Yosemite National Park - Part III (January 2017)

Everyone has seen the pictures of El Capitan, Half Dome, and the many waterfalls plunging thousands of feet to Yosemite Valley, but much like the Grand Canyon and perhaps Crater Lake, nothing can properly prepare you for the majestic beauty unfolding before your own eyes.

The driving was still slow due to snow, ice, and the many curves along our drive. Progress was further slowed by the many cars navigating the same treacherous roadway. It was hard to steal a few views of the landscape with my eyes focused on the ice in front of us, but I managed to quickly match the sights so ingrained in my brain from years of admiring photos of Yosemite. I opened the sunroof to allow my passengers to gaze up past the towering pine trees to the granite walls and waterfalls reaching towards the heavens.
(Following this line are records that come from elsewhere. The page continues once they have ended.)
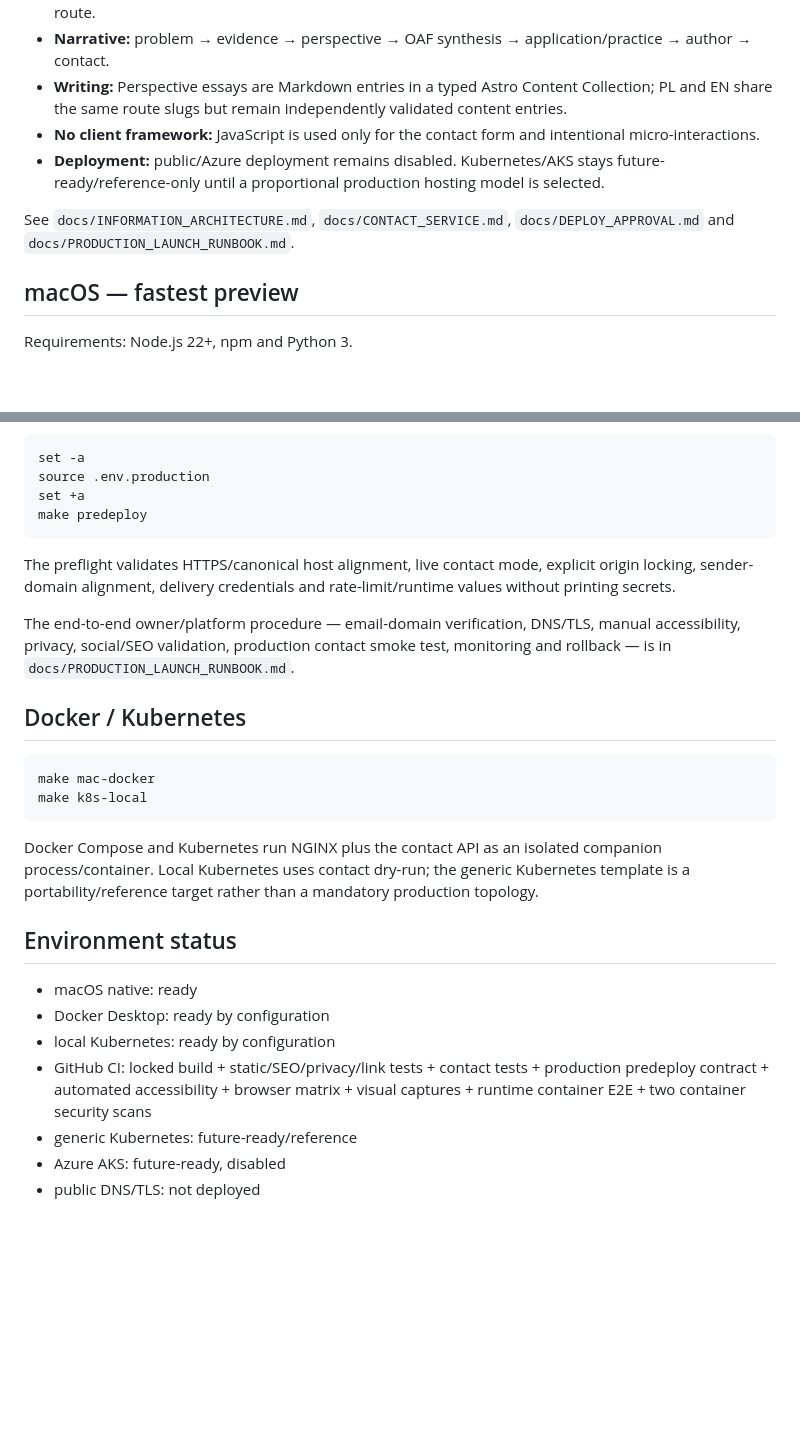
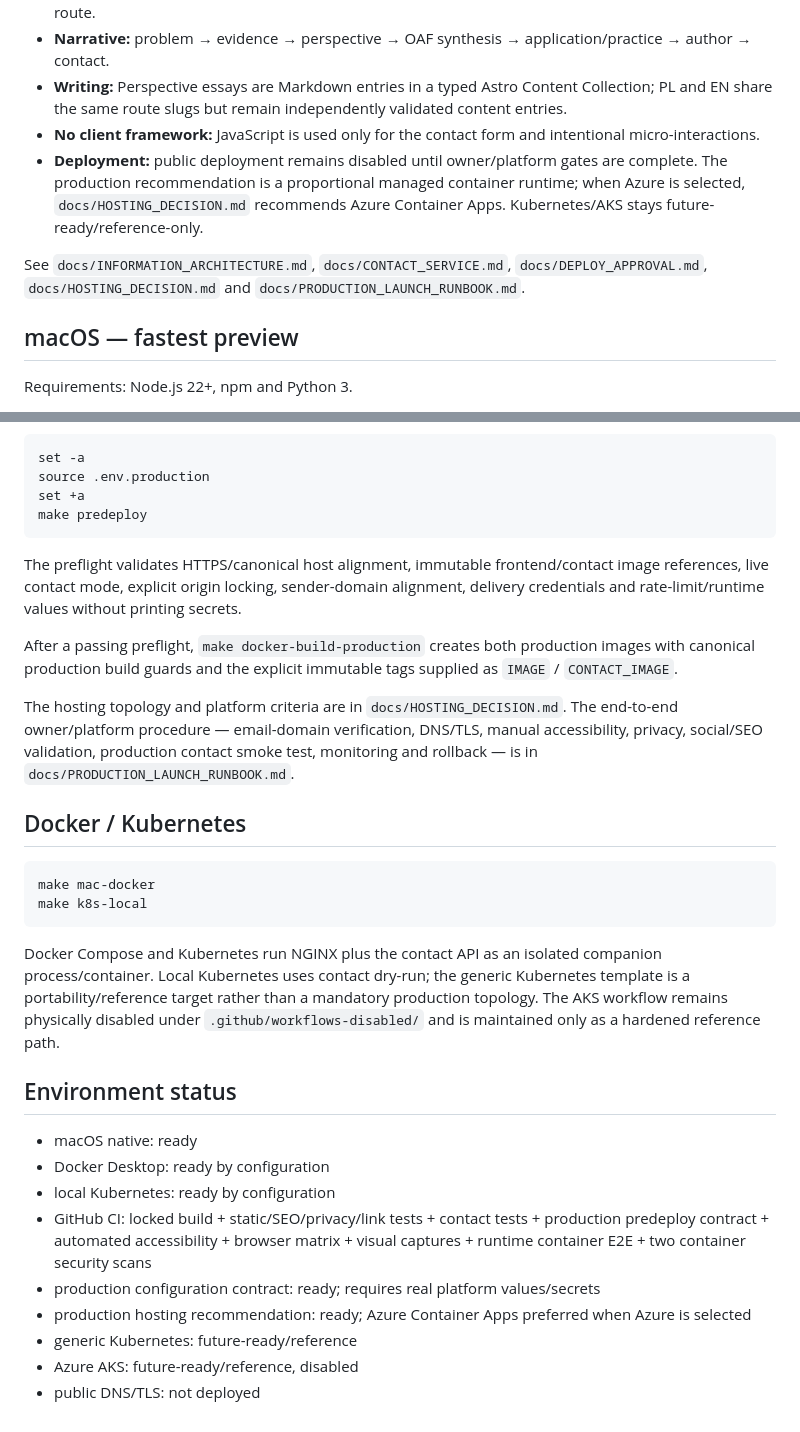
Before and after one commit to aras-2003/Simple-Website, a Markdown page: README.md, 2 parts joined by grey strips. GitHub-like rendering; blank space fills up the shorter version.

Commit message:
docs: link production hosting decision

````diff
--- a/README.md
+++ b/README.md
@@ -12,9 +12,9 @@ Personal executive / thought-leadership site built with **Astro SSG + TypeScript
 - **Narrative:** problem → evidence → perspective → OAF synthesis → application/practice → author → contact.
 - **Writing:** Perspective essays are Markdown entries in a typed Astro Content Collection; PL and EN share the same route slugs but remain independently validated content entries.
 - **No client framework:** JavaScript is used only for the contact form and intentional micro-interactions.
-- **Deployment:** public/Azure deployment remains disabled. Kubernetes/AKS stays future-ready/reference-only until a proportional production hosting model is selected.
+- **Deployment:** public deployment remains disabled until owner/platform gates are complete. The production recommendation is a proportional managed container runtime; when Azure is selected, `docs/HOSTING_DECISION.md` recommends Azure Container Apps. Kubernetes/AKS stays future-ready/reference-only.
 
-See `docs/INFORMATION_ARCHITECTURE.md`, `docs/CONTACT_SERVICE.md`, `docs/DEPLOY_APPROVAL.md` and `docs/PRODUCTION_LAUNCH_RUNBOOK.md`.
+See `docs/INFORMATION_ARCHITECTURE.md`, `docs/CONTACT_SERVICE.md`, `docs/DEPLOY_APPROVAL.md`, `docs/HOSTING_DECISION.md` and `docs/PRODUCTION_LAUNCH_RUNBOOK.md`.
 
 ## macOS — fastest preview
 
@@ -81,9 +81,11 @@ set +a
 make predeploy
 ```
 
-The preflight validates HTTPS/canonical host alignment, live contact mode, explicit origin locking, sender-domain alignment, delivery credentials and rate-limit/runtime values without printing secrets.
+The preflight validates HTTPS/canonical host alignment, immutable frontend/contact image references, live contact mode, explicit origin locking, sender-domain alignment, delivery credentials and rate-limit/runtime values without printing secrets.
 
-The end-to-end owner/platform procedure — email-domain verification, DNS/TLS, manual accessibility, privacy, social/SEO validation, production contact smoke test, monitoring and rollback — is in `docs/PRODUCTION_LAUNCH_RUNBOOK.md`.
+After a passing preflight, `make docker-build-production` creates both production images with canonical production build guards and the explicit immutable tags supplied as `IMAGE` / `CONTACT_IMAGE`.
+
+The hosting topology and platform criteria are in `docs/HOSTING_DECISION.md`. The end-to-end owner/platform procedure — email-domain verification, DNS/TLS, manual accessibility, privacy, social/SEO validation, production contact smoke test, monitoring and rollback — is in `docs/PRODUCTION_LAUNCH_RUNBOOK.md`.
 
 ## Docker / Kubernetes
 
@@ -92,7 +94,7 @@ make mac-docker
 make k8s-local
 ```
 
-Docker Compose and Kubernetes run NGINX plus the contact API as an isolated companion process/container. Local Kubernetes uses contact dry-run; the generic Kubernetes template is a portability/reference target rather than a mandatory production topology.
+Docker Compose and Kubernetes run NGINX plus the contact API as an isolated companion process/container. Local Kubernetes uses contact dry-run; the generic Kubernetes template is a portability/reference target rather than a mandatory production topology. The AKS workflow remains physically disabled under `.github/workflows-disabled/` and is maintained only as a hardened reference path.
 
 ## Environment status
 
@@ -100,6 +102,8 @@ Docker Compose and Kubernetes run NGINX plus the contact API as an isolated comp
 - Docker Desktop: ready by configuration
 - local Kubernetes: ready by configuration
 - GitHub CI: locked build + static/SEO/privacy/link tests + contact tests + production predeploy contract + automated accessibility + browser matrix + visual captures + runtime container E2E + two container security scans
+- production configuration contract: ready; requires real platform values/secrets
+- production hosting recommendation: ready; Azure Container Apps preferred when Azure is selected
 - generic Kubernetes: future-ready/reference
-- Azure AKS: future-ready, disabled
+- Azure AKS: future-ready/reference, disabled
 - public DNS/TLS: not deployed
````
Even though it was cold and windy, the park appeared to have a large number of visitors as every parking spot was taken in the first several pull-offs and lots. Drivers were even blocking the already narrow travel lanes to view the sights and snap their own photographs. I gave Laurel a camera and she was snapping hundreds of pictures from the backseat.

Saturday, February 11, 2017
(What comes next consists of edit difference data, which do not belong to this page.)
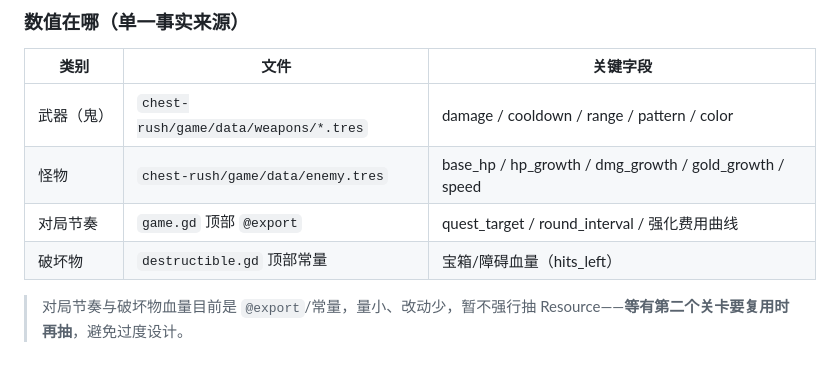
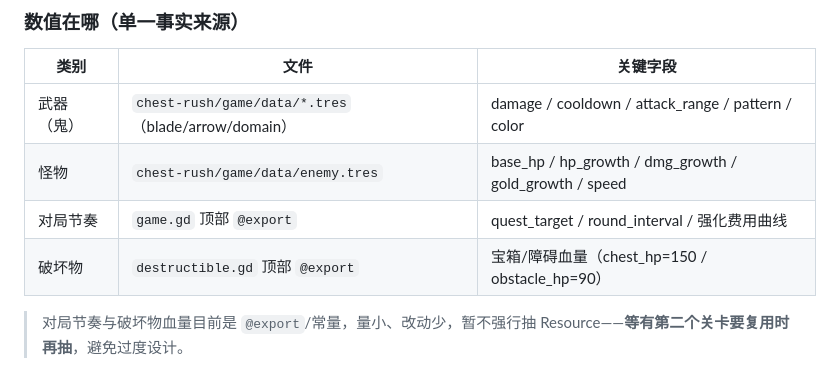
Before and after one commit to cbglzt-alt/Celta-Force, a Markdown page: AGENTS.md, the part around the change. Rendered like a GitHub page.

```diff
--- a/AGENTS.md
+++ b/AGENTS.md
@@ -50,10 +50,10 @@
 
 | 类别 | 文件 | 关键字段 |
 |---|---|---|
-| 武器（鬼） | `chest-rush/game/data/weapons/*.tres` | damage / cooldown / range / pattern / color |
+| 武器（鬼） | `chest-rush/game/data/*.tres`（blade/arrow/domain） | damage / cooldown / attack_range / pattern / color |
 | 怪物 | `chest-rush/game/data/enemy.tres` | base_hp / hp_growth / dmg_growth / gold_growth / speed |
 | 对局节奏 | `game.gd` 顶部 `@export` | quest_target / round_interval / 强化费用曲线 |
-| 破坏物 | `destructible.gd` 顶部常量 | 宝箱/障碍血量（hits_left） |
+| 破坏物 | `destructible.gd` 顶部 `@export` | 宝箱/障碍血量（chest_hp=150 / obstacle_hp=90） |
 
 > 对局节奏与破坏物血量目前是 `@export`/常量，量小、改动少，暂不强行抽 Resource——**等有第二个关卡要复用时再抽**，避免过度设计。
 
```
Yosemite National Park - Part II (January 2017)

It was clear; my definition of an early start was completely different than Laurel’s interpretation. Leaving the room by 10am for a full day of winter fun in Yosemite seemed possible since everyone fell asleep at a decent hour. I hoped the crisp mountain air would further our restful night and lead to a productive Saturday. I couldn’t have been more wrong.
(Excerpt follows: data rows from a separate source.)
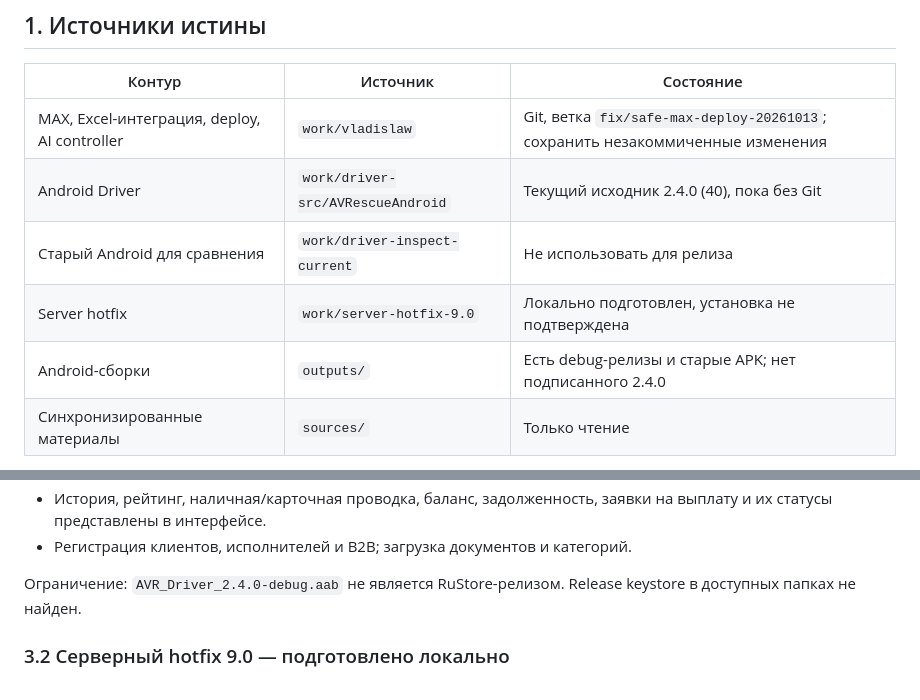
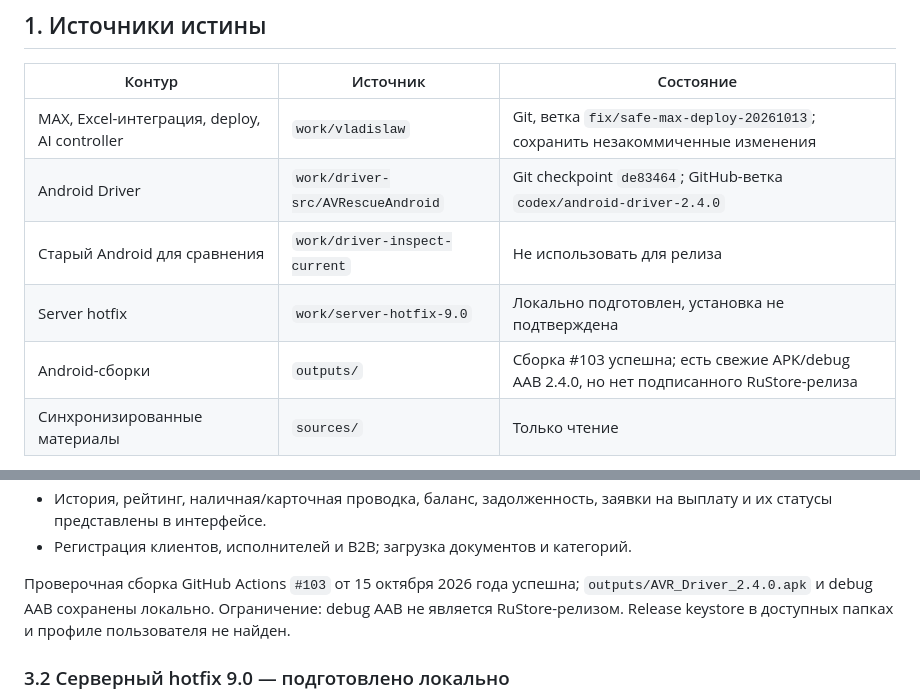
Before and after one commit to JAAXCOB/vladislaw, a Markdown page: docs/AVR_PROJECT_REGISTER.md, 2 parts joined by grey strips. GitHub-like rendering.

Commit message:
record_android_2_4_0_build_status

```diff
--- a/docs/AVR_PROJECT_REGISTER.md
+++ b/docs/AVR_PROJECT_REGISTER.md
@@ -20,10 +20,10 @@
 | Контур | Источник | Состояние |
 |---|---|---|
 | MAX, Excel-интеграция, deploy, AI controller | `work/vladislaw` | Git, ветка `fix/safe-max-deploy-20261013`; сохранить незакоммиченные изменения |
-| Android Driver | `work/driver-src/AVRescueAndroid` | Текущий исходник 2.4.0 (40), пока без Git |
+| Android Driver | `work/driver-src/AVRescueAndroid` | Git checkpoint `de83464`; GitHub-ветка `codex/android-driver-2.4.0` |
 | Старый Android для сравнения | `work/driver-inspect-current` | Не использовать для релиза |
 | Server hotfix | `work/server-hotfix-9.0` | Локально подготовлен, установка не подтверждена |
-| Android-сборки | `outputs/` | Есть debug-релизы и старые APK; нет подписанного 2.4.0 |
+| Android-сборки | `outputs/` | Сборка #103 успешна; есть свежие APK/debug AAB 2.4.0, но нет подписанного RuStore-релиза |
 | Синхронизированные материалы | `sources/` | Только чтение |
 
 Архив `AV_Rescue_8_1_FLEET_TAB_FIX.zip` ранее назывался исходной сборкой, но в
@@ -64,8 +64,10 @@
   выплату и их статусы представлены в интерфейсе.
 - Регистрация клиентов, исполнителей и B2B; загрузка документов и категорий.
 
-Ограничение: `AVR_Driver_2.4.0-debug.aab` не является RuStore-релизом. Release
-keystore в доступных папках не найден.
+Проверочная сборка GitHub Actions `#103` от 15 октября 2026 года успешна;
+`outputs/AVR_Driver_2.4.0.apk` и debug AAB сохранены локально. Ограничение:
+debug AAB не является RuStore-релизом. Release keystore в доступных папках и
+профиле пользователя не найден.
 
 ### 3.2 Серверный hotfix 9.0 — подготовлено локально
 
```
Like most 7-year-olds, Laurel loves watching TV. I’m sure she thinks we are mean for limiting the hours she watches and thanks to parental controls on our TV; Laurel needs to ask one of her parents to enter a code for every show she wants to watch. She has figured out the code several times, but we always change it. Pure evil parents in the eyes of a child.

Laurel woke up at some unknown time and decided to watch the unprotected TV in our room. She was pretending to be asleep (hoping to avoid trouble) when Lisa woke up at 7 something. Lisa turned off the TV. As Lisa was in the bathroom, Laurel woke me up by asking if she could watch TV, tipping Lisa off that Laurel was faking sleep. Wanting more sleep, I answered, “OK” without knowing the firestorm it was about to create.

Lisa emerged and called Laurel out on pretending to be asleep while unapproved TV played in the room. Laurel held to her story and dug in for the long run. My sleep was over as soon as Laurel proclaimed, “Dad said I could watch TV”.

Trying to defuse the situation, Laurel was ordered back to bed for more rest, but she argued that she didn’t want to go back to bed. We didn’t know how long Laurel was up watching TV, but we could tell by the way she was acting that it had been awhile. We had my early start, but it was far from how I imagined.

Thursday, February 2, 2017

Yosemite National Park - Part I (January 2017)

With over 4 million visitors per year and less than 200 miles from our new home, Yosemite National Park was closed due to massive amounts of snow and rain deposited from an atmospheric river. This magnitude of a storm (carrying more water than the Amazon, the longest river on earth) hits California once every 10-25 years. Snowfall was measured in feet (over 20 at higher elevations) and massive flooding was experienced in lower elevations outside Yosemite. Roads were closed due to avalanches, rock and mud slides. We had been living in California for almost a year and decided that the upcoming weekend would be the perfect time for our first visit to Yosemite.

The forecast showed a break in the nearly nonstop rain and snow for a couple of days leading up to the weekend. I was following weather reports and updates on Yosemite’s website to make an educated guess that the park would be open and we would be able to find enough open roads to get us to the park.

Yosemite has some of the tallest waterfalls in the world, including Yosemite Falls which drops over 2,400ft. Since this was our first visit, we wouldn’t have anything to compare the waterfall flow rates to in our own memories or pictures, but I was thinking it was a once in a generation opportunity to view the falls after being pummeled with so much snow and rain. I was also thinking the extreme weather and closures would keep some of the winter visitors at home.